_DATA RECORDS_
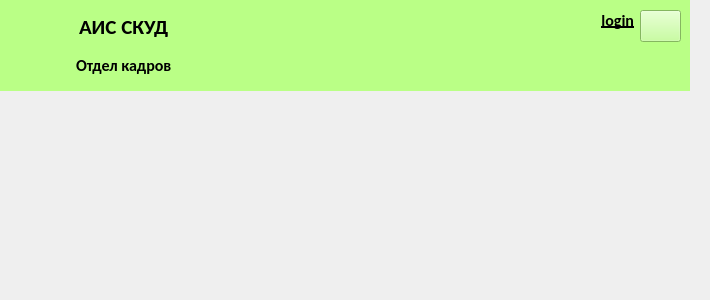
Above: app/acms/hrwindow.ui from MK-IBM-WWS/ACMS before the change. Below: the same form after it.
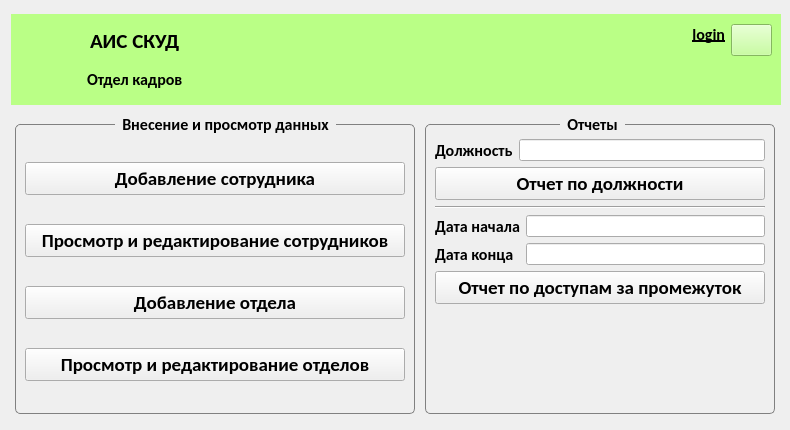
That is the form after the change. Icons and pictures are not drawn.

Diff of the .ui file:
```diff
--- a/app/acms/hrwindow.ui
+++ b/app/acms/hrwindow.ui
@@ -6,20 +6,20 @@
    <rect>
     <x>0</x>
     <y>0</y>
-    <width>710</width>
-    <height>300</height>
+    <width>790</width>
+    <height>430</height>
    </rect>
   </property>
   <property name="minimumSize">
    <size>
-    <width>710</width>
-    <height>300</height>
+    <width>790</width>
+    <height>430</height>
    </size>
   </property>
   <property name="maximumSize">
    <size>
-    <width>710</width>
-    <height>300</height>
+    <width>790</width>
+    <height>430</height>
    </size>
   </property>
   <property name="windowTitle">
@@ -29,24 +29,18 @@
    <iconset resource="lw.qrc">
     <normaloff>:/labels/label.png</normaloff>:/labels/label.png</iconset>
   </property>
+  <layout class="QGridLayout" name="gridLayout_2">
+   <item row="0" column="0">
   <widget class="QFrame" name="frame">
-   <property name="geometry">
-    <rect>
-     <x>0</x>
-     <y>0</y>
-     <width>690</width>
-     <height>91</height>
-    </rect>
-   </property>
    <property name="minimumSize">
     <size>
-     <width>690</width>
+       <width>770</width>
      <height>91</height>
     </size>
    </property>
    <property name="maximumSize">
     <size>
-     <width>690</width>
+       <width>770</width>
      <height>91</height>
     </size>
    </property>
@@ -201,6 +195,259 @@
     </item>
    </layout>
   </widget>
+   </item>
+   <item row="1" column="0">
+    <layout class="QHBoxLayout" name="horizontalLayout_2">
+     <item>
+      <widget class="QGroupBox" name="groupBox_2">
+       <property name="minimumSize">
+        <size>
+         <width>400</width>
+         <height>300</height>
+        </size>
+       </property>
+       <property name="maximumSize">
+        <size>
+         <width>400</width>
+         <height>300</height>
+        </size>
+       </property>
+       <property name="font">
+        <font>
+         <family>Carlito</family>
+         <pointsize>12</pointsize>
+         <bold>true</bold>
+        </font>
+       </property>
+       <property name="styleSheet">
+        <string notr="true">    QGroupBox {
+        border: 1px solid gray;
+        border-radius: 5px;
+        margin-top: 10px;
+        padding-top: 5px;
+    }
+    QGroupBox::title {
+        subcontrol-origin: margin;
+        subcontrol-position: top left;
+        left: 100px;
+        padding: 0 5px 0 5px;
+    }</string>
+       </property>
+       <property name="title">
+        <string>Внесение и просмотр данных</string>
+       </property>
+       <layout class="QVBoxLayout" name="verticalLayout_2">
+        <item>
+         <widget class="QPushButton" name="btnaddstaff">
+          <property name="font">
+           <font>
+            <family>Carlito</family>
+            <pointsize>14</pointsize>
+            <bold>true</bold>
+           </font>
+          </property>
+          <property name="text">
+           <string>Добавление сотрудника</string>
+          </property>
+         </widget>
+        </item>
+        <item>
+         <widget class="QPushButton" name="btneditstaff">
+          <property name="font">
+           <font>
+            <family>Carlito</family>
+            <pointsize>14</pointsize>
+            <bold>true</bold>
+           </font>
+          </property>
+          <property name="text">
+           <string>Просмотр и редактирование сотрудников</string>
+          </property>
+         </widget>
+        </item>
+        <item>
+         <widget class="QPushButton" name="btnadddepo">
+          <property name="font">
+           <font>
+            <family>Carlito</family>
+            <pointsize>14</pointsize>
+            <bold>true</bold>
+           </font>
+          </property>
+          <property name="text">
+           <string>Добавление отдела</string>
+          </property>
+         </widget>
+        </item>
+        <item>
+         <widget class="QPushButton" name="btneditdepo">
+          <property name="font">
+           <font>
+            <family>Carlito</family>
+            <pointsize>14</pointsize>
+            <bold>true</bold>
+           </font>
+          </property>
+          <property name="text">
+           <string>Просмотр и редактирование отделов</string>
+          </property>
+         </widget>
+        </item>
+       </layout>
+      </widget>
+     </item>
+     <item>
+      <widget class="QGroupBox" name="groupBox">
+       <property name="minimumSize">
+        <size>
+         <width>350</width>
+         <height>300</height>
+        </size>
+       </property>
+       <property name="maximumSize">
+        <size>
+         <width>350</width>
+         <height>300</height>
+        </size>
+       </property>
+       <property name="font">
+        <font>
+         <family>Carlito</family>
+         <pointsize>12</pointsize>
+         <bold>true</bold>
+        </font>
+       </property>
+       <property name="styleSheet">
+        <string notr="true">    QGroupBox {
+        border: 1px solid gray;
+        border-radius: 5px;
+        margin-top: 10px;
+        padding-top: 5px;
+    }
+    QGroupBox::title {
+        subcontrol-origin: margin;
+        subcontrol-position: top left;
+        left: 135px;
+        padding: 0 5px 0 5px;
+    }</string>
+       </property>
+       <property name="title">
+        <string>Отчеты</string>
+       </property>
+       <layout class="QVBoxLayout" name="verticalLayout_3">
+        <item>
+         <layout class="QHBoxLayout" name="horizontalLayout_3">
+          <item>
+           <widget class="QLabel" name="label_4">
+            <property name="font">
+             <font>
+              <family>Carlito</family>
+              <pointsize>12</pointsize>
+              <bold>true</bold>
+             </font>
+            </property>
+            <property name="text">
+             <string>Должность</string>
+            </property>
+           </widget>
+          </item>
+          <item>
+           <widget class="QLineEdit" name="leposition"/>
+          </item>
+         </layout>
+        </item>
+        <item>
+         <widget class="QPushButton" name="btnpositionreport">
+          <property name="font">
+           <font>
+            <family>Carlito</family>
+            <pointsize>14</pointsize>
+            <bold>true</bold>
+           </font>
+          </property>
+          <property name="text">
+           <string>Отчет по должности</string>
+          </property>
+         </widget>
+        </item>
+        <item>
+         <widget class="Line" name="line">
+          <property name="orientation">
+           <enum>Qt::Orientation::Horizontal</enum>
+          </property>
+         </widget>
+        </item>
+        <item>
+         <layout class="QFormLayout" name="formLayout">
+          <item row="0" column="0">
+           <widget class="QLabel" name="label_5">
+            <property name="font">
+             <font>
+              <family>Carlito</family>
+              <pointsize>12</pointsize>
+              <bold>true</bold>
+             </font>
+            </property>
+            <property name="text">
+             <string>Дата начала</string>
+            </property>
+           </widget>
+          </item>
+          <item row="0" column="1">
+           <widget class="QLineEdit" name="lestart"/>
+          </item>
+          <item row="1" column="0">
+           <widget class="QLabel" name="label_6">
+            <property name="font">
+             <font>
+              <family>Carlito</family>
+              <pointsize>12</pointsize>
+              <bold>true</bold>
+             </font>
+            </property>
+            <property name="text">
+             <string>Дата конца</string>
+            </property>
+           </widget>
+          </item>
+          <item row="1" column="1">
+           <widget class="QLineEdit" name="leend"/>
+          </item>
+         </layout>
+        </item>
+        <item>
+         <widget class="QPushButton" name="btnaccessreport">
+          <property name="font">
+           <font>
+            <family>Carlito</family>
+            <pointsize>14</pointsize>
+            <bold>true</bold>
+           </font>
+          </property>
+          <property name="text">
+           <string>Отчет по доступам за промежуток</string>
+          </property>
+         </widget>
+        </item>
+        <item>
+         <spacer name="verticalSpacer">
+          <property name="orientation">
+           <enum>Qt::Orientation::Vertical</enum>
+          </property>
+          <property name="sizeHint" stdset="0">
+           <size>
+            <width>20</width>
+            <height>40</height>
+           </size>
+          </property>
+         </spacer>
+        </item>
+       </layout>
+      </widget>
+     </item>
+    </layout>
+   </item>
+  </layout>
  </widget>
  <resources>
   <include location="lw.qrc"/>
```
Lines whose indentation alone changed are shown as unchanged.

_WHAT IS NEEDED_
Could you output every record above exactly as written, leaving out the pictures?

_WRITTEN ANSWER_
Above: app/acms/hrwindow.ui from MK-IBM-WWS/ACMS before the change. Below: the same form after it.
That is the form after the change. Icons and pictures are not drawn.

Diff of the .ui file:
```diff
--- a/app/acms/hrwindow.ui
+++ b/app/acms/hrwindow.ui
@@ -6,20 +6,20 @@
    <rect>
     <x>0</x>
     <y>0</y>
-    <width>710</width>
-    <height>300</height>
+    <width>790</width>
+    <height>430</height>
    </rect>
   </property>
   <property name="minimumSize">
    <size>
-    <width>710</width>
-    <height>300</height>
+    <width>790</width>
+    <height>430</height>
    </size>
   </property>
   <property name="maximumSize">
    <size>
-    <width>710</width>
-    <height>300</height>
+    <width>790</width>
+    <height>430</height>
    </size>
   </property>
   <property name="windowTitle">
@@ -29,24 +29,18 @@
    <iconset resource="lw.qrc">
     <normaloff>:/labels/label.png</normaloff>:/labels/label.png</iconset>
   </property>
+  <layout class="QGridLayout" name="gridLayout_2">
+   <item row="0" column="0">
   <widget class="QFrame" name="frame">
-   <property name="geometry">
-    <rect>
-     <x>0</x>
-     <y>0</y>
-     <width>690</width>
-     <height>91</height>
-    </rect>
-   </property>
    <property name="minimumSize">
     <size>
-     <width>690</width>
+       <width>770</width>
      <height>91</height>
     </size>
    </property>
    <property name="maximumSize">
     <size>
-     <width>690</width>
+       <width>770</width>
      <height>91</height>
     </size>
    </property>
@@ -201,6 +195,259 @@
     </item>
    </layout>
   </widget>
+   </item>
+   <item row="1" column="0">
+    <layout class="QHBoxLayout" name="horizontalLayout_2">
+     <item>
+      <widget class="QGroupBox" name="groupBox_2">
+       <property name="minimumSize">
+        <size>
+         <width>400</width>
+         <height>300</height>
+        </size>
+       </property>
+       <property name="maximumSize">
+        <size>
+         <width>400</width>
+         <height>300</height>
+        </size>
+       </property>
+       <property name="font">
+        <font>
+         <family>Carlito</family>
+         <pointsize>12</pointsize>
+         <bold>true</bold>
+        </font>
+       </property>
+       <property name="styleSheet">
+        <string notr="true">    QGroupBox {
+        border: 1px solid gray;
+        border-radius: 5px;
+        margin-top: 10px;
+        padding-top: 5px;
+    }
+    QGroupBox::title {
+        subcontrol-origin: margin;
+        subcontrol-position: top left;
+        left: 100px;
+        padding: 0 5px 0 5px;
+    }</string>
+       </property>
+       <property name="title">
+        <string>Внесение и просмотр данных</string>
+       </property>
+       <layout class="QVBoxLayout" name="verticalLayout_2">
+        <item>
+         <widget class="QPushButton" name="btnaddstaff">
+          <property name="font">
+           <font>
+            <family>Carlito</family>
+            <pointsize>14</pointsize>
+            <bold>true</bold>
+           </font>
+          </property>
+          <property name="text">
+           <string>Добавление сотрудника</string>
+          </property>
+         </widget>
+        </item>
+        <item>
+         <widget class="QPushButton" name="btneditstaff">
+          <property name="font">
+           <font>
+            <family>Carlito</family>
+            <pointsize>14</pointsize>
+            <bold>true</bold>
+           </font>
+          </property>
+          <property name="text">
+           <string>Просмотр и редактирование сотрудников</string>
+          </property>
+         </widget>
+        </item>
+        <item>
+         <widget class="QPushButton" name="btnadddepo">
+          <property name="font">
+           <font>
+            <family>Carlito</family>
+            <pointsize>14</pointsize>
+            <bold>true</bold>
+           </font>
+          </property>
+          <property name="text">
+           <string>Добавление отдела</string>
+          </property>
+         </widget>
+        </item>
+        <item>
+         <widget class="QPushButton" name="btneditdepo">
+          <property name="font">
+           <font>
+            <family>Carlito</family>
+            <pointsize>14</pointsize>
+            <bold>true</bold>
+           </font>
+          </property>
+          <property name="text">
+           <string>Просмотр и редактирование отделов</string>
+          </property>
+         </widget>
+        </item>
+       </layout>
+      </widget>
+     </item>
+     <item>
+      <widget class="QGroupBox" name="groupBox">
+       <property name="minimumSize">
+        <size>
+         <width>350</width>
+         <height>300</height>
+        </size>
+       </property>
+       <property name="maximumSize">
+        <size>
+         <width>350</width>
+         <height>300</height>
+        </size>
+       </property>
+       <property name="font">
+        <font>
+         <family>Carlito</family>
+         <pointsize>12</pointsize>
+         <bold>true</bold>
+        </font>
+       </property>
+       <property name="styleSheet">
+        <string notr="true">    QGroupBox {
+        border: 1px solid gray;
+        border-radius: 5px;
+        margin-top: 10px;
+        padding-top: 5px;
+    }
+    QGroupBox::title {
+        subcontrol-origin: margin;
+        subcontrol-position: top left;
+        left: 135px;
+        padding: 0 5px 0 5px;
+    }</string>
+       </property>
+       <property name="title">
+        <string>Отчеты</string>
+       </property>
+       <layout class="QVBoxLayout" name="verticalLayout_3">
+        <item>
+         <layout class="QHBoxLayout" name="horizontalLayout_3">
+          <item>
+           <widget class="QLabel" name="label_4">
+            <property name="font">
+             <font>
+              <family>Carlito</family>
+              <pointsize>12</pointsize>
+              <bold>true</bold>
+             </font>
+            </property>
+            <property name="text">
+             <string>Должность</string>
+            </property>
+           </widget>
+          </item>
+          <item>
+           <widget class="QLineEdit" name="leposition"/>
+          </item>
+         </layout>
+        </item>
+        <item>
+         <widget class="QPushButton" name="btnpositionreport">
+          <property name="font">
+           <font>
+            <family>Carlito</family>
+            <pointsize>14</pointsize>
+            <bold>true</bold>
+           </font>
+          </property>
+          <property name="text">
+           <string>Отчет по должности</string>
+          </property>
+         </widget>
+        </item>
+        <item>
+         <widget class="Line" name="line">
+          <property name="orientation">
+           <enum>Qt::Orientation::Horizontal</enum>
+          </property>
+         </widget>
+        </item>
+        <item>
+         <layout class="QFormLayout" name="formLayout">
+          <item row="0" column="0">
+           <widget class="QLabel" name="label_5">
+            <property name="font">
+             <font>
+              <family>Carlito</family>
+              <pointsize>12</pointsize>
+              <bold>true</bold>
+             </font>
+            </property>
+            <property name="text">
+             <string>Дата начала</string>
+            </property>
+           </widget>
+          </item>
+          <item row="0" column="1">
+           <widget class="QLineEdit" name="lestart"/>
+          </item>
+          <item row="1" column="0">
+           <widget class="QLabel" name="label_6">
+            <property name="font">
+             <font>
+              <family>Carlito</family>
+              <pointsize>12</pointsize>
+              <bold>true</bold>
+             </font>
+            </property>
+            <property name="text">
+             <string>Дата конца</string>
+            </property>
+           </widget>
+          </item>
+          <item row="1" column="1">
+           <widget class="QLineEdit" name="leend"/>
+          </item>
+         </layout>
+        </item>
+        <item>
+         <widget class="QPushButton" name="btnaccessreport">
+          <property name="font">
+           <font>
+            <family>Carlito</family>
+            <pointsize>14</pointsize>
+            <bold>true</bold>
+           </font>
+          </property>
+          <property name="text">
+           <string>Отчет по доступам за промежуток</string>
+          </property>
+         </widget>
+        </item>
+        <item>
+         <spacer name="verticalSpacer">
+          <property name="orientation">
+           <enum>Qt::Orientation::Vertical</enum>
+          </property>
+          <property name="sizeHint" stdset="0">
+           <size>
+            <width>20</width>
+            <height>40</height>
+           </size>
+          </property>
+         </spacer>
+        </item>
+       </layout>
+      </widget>
+     </item>
+    </layout>
+   </item>
+  </layout>
  </widget>
  <resources>
   <include location="lw.qrc"/>
```
Lines whose indentation alone changed are shown as unchanged.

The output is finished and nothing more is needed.